Mortar has a basic recipe of three components: Portland cement, hydrated lime, and sand. Portland cement gives the mixture strength, lime gives flexibility and elasticity, while the sand acts as a binding agent.
There are five main grades of mortar mix: K, O, N, S, and M. Each has different uses based on its flexibility, bonding properties, and compressive strength.
Let’s start with Type K since it is the weakest mortar type, and we’ll work our way on up the chain. Type K mortar has a compressive strength of approximately 75 PSI (Pounds per Square Inch). Because Type K is so soft, it is rarely used in new construction; however, it can work well for specialty applications such as restoration projects. Ancient or historic buildings require this soft mix so the new masonry is not significantly stronger than the existing masonry.
Next is Type O mortar which has a minimum strength of 350. This type is best used with soft brick or soft stone, primarily in interior, above-grade, non-load bearing applications. It is ideal for repointing mortar joints and similar repair work.
In the construction industry, the words ‘above-grade’ and ‘below-grade’ can be used to define the section of a structure that is located above or below ground level.
Using this on the exterior is limited, but can be seen in warmer climates where they do not experience extreme cold temperatures. Type O mortar is composed of 1 part Portland cement, 2 parts lime, and 9 parts sand.
The most common mortar mix is Type N. It is primarily used with brickwork and by most homeowners. This is the best choice for above-grade general applications and can be used for both exterior and interior load-bearing installations. It will reach its maximum strength 28 days after the application. Type N has a minimum strength of 750 PSI and consists of 1 part Portland, 1 part lime, and 6 parts sand.
Type S has a high compressive strength of over 1,800 PSI and is sometimes mixed for strengths of 2,300 PSI. This compound has a high-tensile bond strength.
Tensile strength is the resistance of a material to breaking under tension.
Because of its high-tensile bond strength, it does well withstanding soil pressure, wind, and seismic loads. Type S is suitable for projects at or below-grade, including masonry foundations, retaining walls, manholes, and sewers as well as brick walkways or patios. The formula for type S is 2 parts Portland, 1 part lime, and 8 to 9 parts sand.

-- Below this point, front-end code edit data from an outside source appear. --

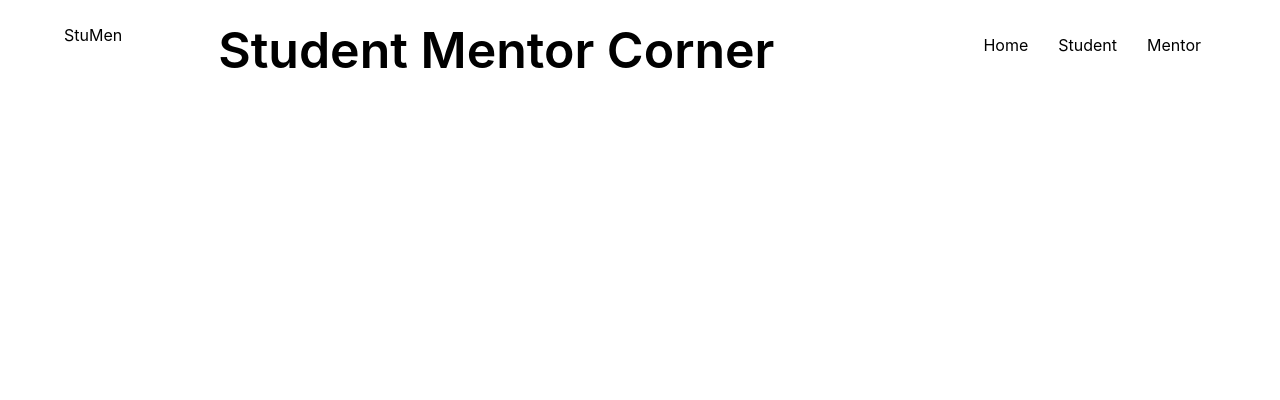
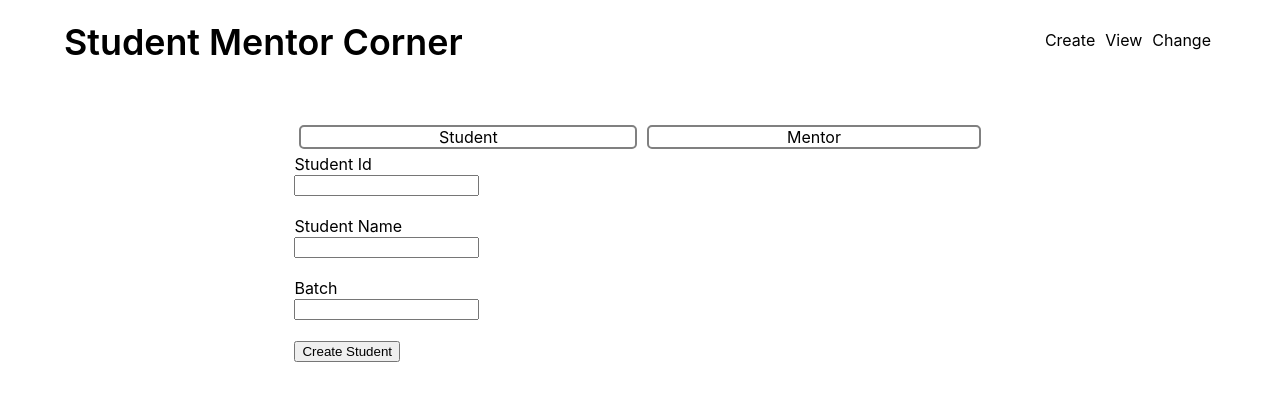
Before and after one commit to OrangeVenom563/student_mentor_frontend, a React (Create React App) app: page /create in a window 1280 px wide. Shown: the top 400 px of the page. Built offline with nearby package versions, Linux system fonts and the light colour scheme.

Commit message:
created user creation form planned two nav for each pages and created nav box layout

```diff
--- a/src/App.js
+++ b/src/App.js
@@ -1,19 +1,21 @@
-import './App.css';
-import {BrowserRouter,Switch,Route} from 'react-router-dom';
-import Header from './components/header.component';
-import StudentPage from './pages/student/student-page.component';
-import MentorPage from './pages/mentor/mentor-page.component';
+import "./App.css";
+import { BrowserRouter, Switch, Route } from "react-router-dom";
+import Header from "./components/header-nav/header.component";
+import ViewPage from "./pages/view-page/view-page.component";
+import CreatePage from "./pages/create-page/create-page.component";
+import ChangePage from "./pages/change-page/change-page.component";
 
 function App() {
   return (
     <BrowserRouter>
-    <div className="App">
-    <Header/>
-    <Switch>
-    <Route path="/student" component={StudentPage}/>
-    <Route path="/mentor" component={MentorPage}/>
-    </Switch>
-    </div>
+      <div className="App">
+        <Header />
+        <Switch>
+          <Route path="/view" component={ViewPage} />
+          <Route path="/create" component={CreatePage} />
+          <Route path="/change" component={ChangePage} />
+        </Switch>
+      </div>
     </BrowserRouter>
   );
 }
--- /dev/null
+++ b/src/components/creation-form/creation-form.component.jsx
@@ -0,0 +1,30 @@
+import React from "react";
+
+const formStyle = {
+    width:"60%",
+    marginTop:"10vh",
+    margin:"auto"
+}
+
+const CreationForm = ({type}) => {
+    // mentId
+    // mentName
+    // exp
+    return(
+        <div style={formStyle}>
+            <form>
+                <label htmlFor="stuId">Student Id</label> <br/>
+                <input type="text" name="stuId" required/> <br/><br/>
+
+                <label htmlFor="stuName">Student Name</label> <br/>
+                <input type="text" name="stuName" required/>  <br/><br/>
+
+                <label htmlFor="batch">Batch</label> <br/>
+                <input type="text" name="batch" required/> <br/><br/>
+                <button type="submit">Create Student</button>
+            </form>
+        </div>
+    )
+}
+
+export default CreationForm;
--- /dev/null
+++ b/src/components/header-nav/header.component.jsx
@@ -0,0 +1,26 @@
+import React from "react";
+import { Link } from "react-router-dom";
+import "./header.style.css";
+
+const Header = () => (
+  <div className="header">
+    <div className="AppName">Student Mentor Corner</div>
+
+    <div className="options">
+
+      <Link className="option" to="/create">
+        Create
+      </Link>
+
+      <Link className="option" to="/view">
+        View
+      </Link>
+
+      <Link className="option" to="/change">
+        Change
+      </Link>
+    </div>
+  </div>
+);
+
+export default Header;
--- a/src/components/header.style.css
+++ b/src/components/header-nav/header.style.css
@@ -7,20 +7,14 @@
 }
 
 .AppName{
-    font-size: 50px;
+    font-size: 2.8vw;
     font-weight: 600;
     line-height: 1;
 }
 
-.logo-container{
-    width: 70px;
-    height: 70px;
-    background-position: center;
-    border-radius: 50%;
-}
 
 .options{
-    width: 30%;
+    width: 60%;
     height: 100%;
     display: flex;
     align-content: center;
@@ -28,8 +22,9 @@
 }
 
 .option{
-    padding: 10px 15px;
-}
+    display: flex;
+    padding: 5px 5px;
+   }
 
 a{
     color:black;
--- a/src/components/header.component.jsx
+++ /dev/null
@@ -1,33 +0,0 @@
-import React from "react";
-import { Link } from "react-router-dom";
-// import divPic from "./orange.jpg";
-import "./header.style.css";
-
-const Header = () => (
-  <div className="header">
-    <Link to="/">
-    <div>StuMen</div>
-      {/* <img className="logo-container" src={divPic} alt="logo" /> */}
-    </Link>
-
-    <div className="AppName">
-      Student Mentor Corner
-    </div>
-
-    <div className="options">
-      <Link className="option" to="/">
-        Home
-      </Link>
-
-      <Link className="option" to="/student">
-        Student
-      </Link>
-
-      <Link className="option" to="/mentor">
-        Mentor
-      </Link>
-    </div>
-  </div>
-);
-
-export default Header;
--- /dev/null
+++ b/src/components/twobox-nav/tab.styles.css
@@ -0,0 +1,22 @@
+.tab-switch{
+    display: flex;
+    flex-direction: row;
+    align-content: center;
+    justify-content: space-evenly;
+    width: 60%;
+    margin: auto;
+}
+.sub-tab{
+    border: 2px solid gray;
+    border-radius: 5px;
+    display: flex;
+    flex-grow: 1;
+    justify-content: center;
+    margin: 5px;
+}
+
+@media (max-width:500px){
+    .tab-switch{
+        width: 80%;
+    }
+}
--- /dev/null
+++ b/src/components/twobox-nav/twobox-nav.component.jsx
@@ -0,0 +1,15 @@
+import React from "react";
+import { Link } from "react-router-dom";
+import "./tab.styles.css";
+
+const TwoBoxNav = () => {
+  return (
+    <div className="tab-switch">
+
+      <div className="sub-tab">Student</div>
+      <div className="sub-tab">Mentor</div>
+    </div>
+  );
+};
+
+export default TwoBoxNav
--- /dev/null
+++ b/src/pages/change-page/change-page.component.jsx
@@ -0,0 +1,12 @@
+import React from "react";
+import TwoBoxNav from "../../components/twobox-nav/twobox-nav.component";
+
+const ChangePage = () => {
+  return (
+    <div>
+      <TwoBoxNav/>
+    </div>
+  );
+};
+
+export default ChangePage;
--- /dev/null
+++ b/src/pages/create-page/create-page.component.jsx
@@ -0,0 +1,14 @@
+import React from "react";
+import CreationForm from "../../components/creation-form/creation-form.component";
+import TwoBoxNav from "../../components/twobox-nav/twobox-nav.component";
+
+const CreatePage = () =>{
+    return(
+        <div>
+            <TwoBoxNav/>
+            <CreationForm/>
+        </div>
+    )
+}
+
+export default CreatePage;
--- a/src/pages/mentor/mentor-page.component.jsx
+++ /dev/null
@@ -1,11 +0,0 @@
-import React from "react";
-
-const MentorPage = () =>{
-    return(
-        <div>
-            This is Mentor page
-        </div>
-    )
-}
-
-export default MentorPage;
--- a/src/pages/student/student-page.component.jsx
+++ /dev/null
@@ -1,11 +0,0 @@
-import React from "react";
-
-const StudentPage = () =>{
-    return(
-        <div>
-            This is student page
-        </div>
-    )
-}
-
-export default StudentPage;
--- /dev/null
+++ b/src/pages/view-page/view-page.component.jsx
@@ -0,0 +1,12 @@
+import React from "react";
+import TwoBoxNav from "../../components/twobox-nav/twobox-nav.component";
+
+const ViewPage = () =>{
+    return(
+        <div>
+            <TwoBoxNav/>
+        </div>
+    )
+}
+
+export default ViewPage;
```
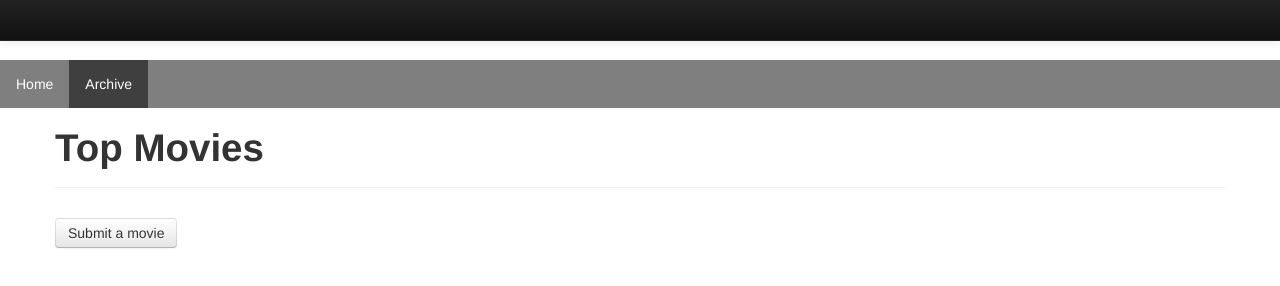
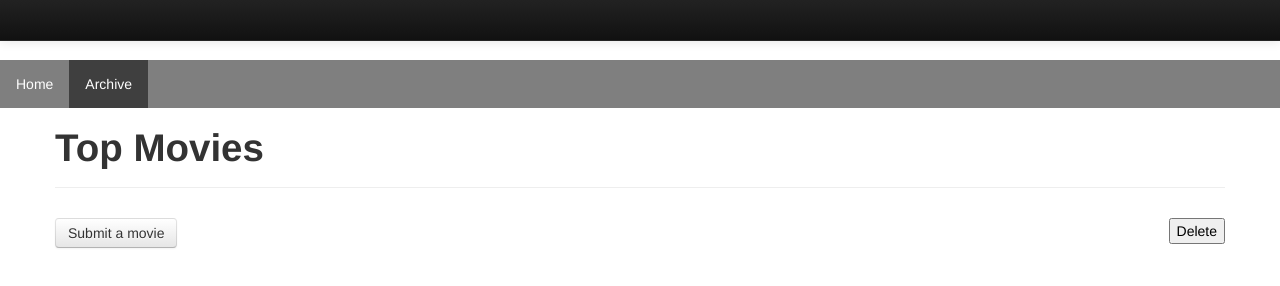
Before and after one commit to JellieBeanz/WAD_CA3, a website: page views/index.html in a window 1280 px wide. Drawn offline with nearby package versions, Linux system fonts and the light colour scheme; no server answers.

Commit message:
moved Delete button from Fetherlight form

```diff
--- a/views/css/style.css
+++ b/views/css/style.css
@@ -2,3 +2,6 @@
     width: 300px;
     display: none;
 }
+#delete {
+    float:right;
+}
--- a/views/index.html
+++ b/views/index.html
@@ -124,6 +124,7 @@ li a:hover:not(.active) {
       <h1>Top Movies</h1>
     </div>
     <a class="btn btn-default" href="#" data-featherlight=".lightbox">Submit a movie</a>
+		<button id="delete">Delete</button>
     <br>
     <div class="row">
       <div id="results" class="span8">
@@ -159,13 +160,12 @@ li a:hover:not(.active) {
               <div class="field">
                 <button type="submit">Submit</button>
               </div>
-            </form>
-              <button id="delete">Delete</button>
+						</form>
           </li>
         </ul>
       </div>
     </div>
-  </div>
+	</div>
   <script src="//code.jquery.com/jquery-latest.js"></script>
 <script src="//cdn.rawgit.com/noelboss/featherlight/1.7.9/release/featherlight.min.js" type="text/javascript" charset="utf-8"></script>
 </body>
```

Type M is the strongest mixture, with a compressive strength of over 2,500 PSI; however, it has poor adhesion and sealing properties, making it unsuitable for many exposed applications. Instead, this type is best used in places that will endure heavy loads, such as block foundations, retaining walls, driveways, and structures close to water. Additionally, this type is preferred for use with natural stone because its strength is like that of stone. The mixture formular for Type M is 3 parts Portland, 1 part lime, and 12 parts sand.
Why Does Mortar Type Matter?
Knowing which type of mortar mix to use for different projects is critical. Selecting mortar may appear to be a simple, short process, but you must pay attention to several factors: materials, design, and construction. If you are still unsure of which type to use, seek out an engineer, architect, or mason contractor.